Daily rituals are ideal for conducting a holistic rebalance across all areas of your life. This should include: your body (exercise or changing your diet), your mind ( reading personal development books or listening to inspirational talks), your work (checking emails once per day or working on your website), your spiritual life ( meditation or journaling) or just for fun (sketching, showing gratitude, and so forth).
Here are some of my consistent daily rituals in the last decade or so.
One last piece of advice: Don't think that you must start everything on the same day. Stagger the starting days so that you start a new habit every once in a while. It will give you time to focus on the important things first and then build up.

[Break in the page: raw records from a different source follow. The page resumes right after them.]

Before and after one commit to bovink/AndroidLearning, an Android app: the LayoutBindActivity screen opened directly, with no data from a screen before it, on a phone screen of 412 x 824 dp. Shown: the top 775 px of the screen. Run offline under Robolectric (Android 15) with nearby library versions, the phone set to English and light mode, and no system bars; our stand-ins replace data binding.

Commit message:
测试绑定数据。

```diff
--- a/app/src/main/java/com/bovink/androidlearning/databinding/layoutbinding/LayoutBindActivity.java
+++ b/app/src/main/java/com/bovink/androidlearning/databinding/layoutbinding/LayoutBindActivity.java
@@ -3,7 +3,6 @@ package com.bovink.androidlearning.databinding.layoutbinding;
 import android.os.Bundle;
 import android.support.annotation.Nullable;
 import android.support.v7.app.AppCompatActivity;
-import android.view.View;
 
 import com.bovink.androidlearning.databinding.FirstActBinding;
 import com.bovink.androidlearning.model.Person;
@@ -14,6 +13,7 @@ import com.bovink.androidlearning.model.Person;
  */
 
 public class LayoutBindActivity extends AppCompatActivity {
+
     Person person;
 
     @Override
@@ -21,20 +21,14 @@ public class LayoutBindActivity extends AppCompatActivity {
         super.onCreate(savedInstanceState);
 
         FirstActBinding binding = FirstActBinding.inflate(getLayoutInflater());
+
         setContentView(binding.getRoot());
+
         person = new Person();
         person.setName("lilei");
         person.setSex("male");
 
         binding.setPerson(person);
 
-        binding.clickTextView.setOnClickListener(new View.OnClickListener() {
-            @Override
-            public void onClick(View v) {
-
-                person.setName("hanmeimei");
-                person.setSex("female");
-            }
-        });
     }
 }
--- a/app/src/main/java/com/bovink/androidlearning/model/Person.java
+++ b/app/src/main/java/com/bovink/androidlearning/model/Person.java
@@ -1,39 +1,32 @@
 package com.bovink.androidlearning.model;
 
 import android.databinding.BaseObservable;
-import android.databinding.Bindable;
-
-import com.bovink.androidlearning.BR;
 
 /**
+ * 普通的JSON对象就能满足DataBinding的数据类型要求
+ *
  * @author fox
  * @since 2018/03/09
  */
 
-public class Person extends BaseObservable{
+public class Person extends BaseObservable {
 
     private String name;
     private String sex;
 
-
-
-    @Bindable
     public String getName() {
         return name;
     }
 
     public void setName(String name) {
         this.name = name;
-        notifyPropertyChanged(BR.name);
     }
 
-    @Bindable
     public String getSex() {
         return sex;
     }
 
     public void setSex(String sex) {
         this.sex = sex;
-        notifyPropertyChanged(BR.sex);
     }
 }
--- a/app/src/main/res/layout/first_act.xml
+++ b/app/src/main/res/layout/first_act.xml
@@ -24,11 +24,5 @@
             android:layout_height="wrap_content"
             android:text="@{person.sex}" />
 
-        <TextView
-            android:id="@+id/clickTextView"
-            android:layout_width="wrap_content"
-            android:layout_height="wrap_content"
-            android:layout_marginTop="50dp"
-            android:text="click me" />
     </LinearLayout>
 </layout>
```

* If you're looking for more inspiration to help you on your personal development journey, you may want to check out my extensive list of SMART goals. This page is packed with thousands of different goal ideas that can help you set new aspirations and reach higher heights in your life. Personally, this page helped me to create my own 100 life goals list, which I pursued for over a decade.
Tal Gur is an author, founder, and impact-driven entrepreneur at heart. After trading his daily grind for a life of his own daring design, he spent a decade pursuing 100 major life goals around the globe. His journey and most recent book, The Art of Fully Living, has led him to found Elevate Society.